Last weekend we visited Oxford on two sunny spring days.  Saturday was the last day of Hilary Term, students returning on 24th April for Trinity, so, perhaps, there was something of a ‘demob’ happy atmosphere in the streets!

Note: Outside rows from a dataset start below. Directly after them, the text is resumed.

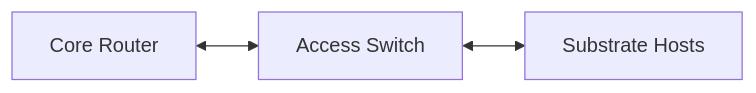
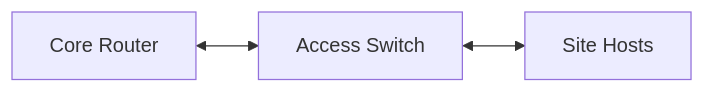
One commit to deevnet/deevnet-docs changed the diagram in content/docs/platforms/network/access-switch/_index.md. Above: the diagram before and after it, drawn with Mermaid. The commit also changed other lines of this file and 39 other files, not shown here.

```diff
--- a/content/docs/platforms/network/access-switch/_index.md
+++ b/content/docs/platforms/network/access-switch/_index.md
@@ -12,4 +12,4 @@
 {{< mermaid >}}
 graph LR
-    A[Core Router] <--> B[Access Switch] <--> C[Substrate Hosts]
+    A[Core Router] <--> B[Access Switch] <--> C[Site Hosts]
 {{< /mermaid >}}
```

On Saturday evening, at 6.00pm, we attended Choral Evensong at Magdalen College.  The chapel, both inner and anti-chapel, was packed and we were fortunate to sit alongside the choir in this utterly beautiful, candlelit setting.  Throughout the fifty or so minutes we were able to follow the service in a clearly presented booklet that contained both the ancient words and rubric instructions telling us when to sit or stand.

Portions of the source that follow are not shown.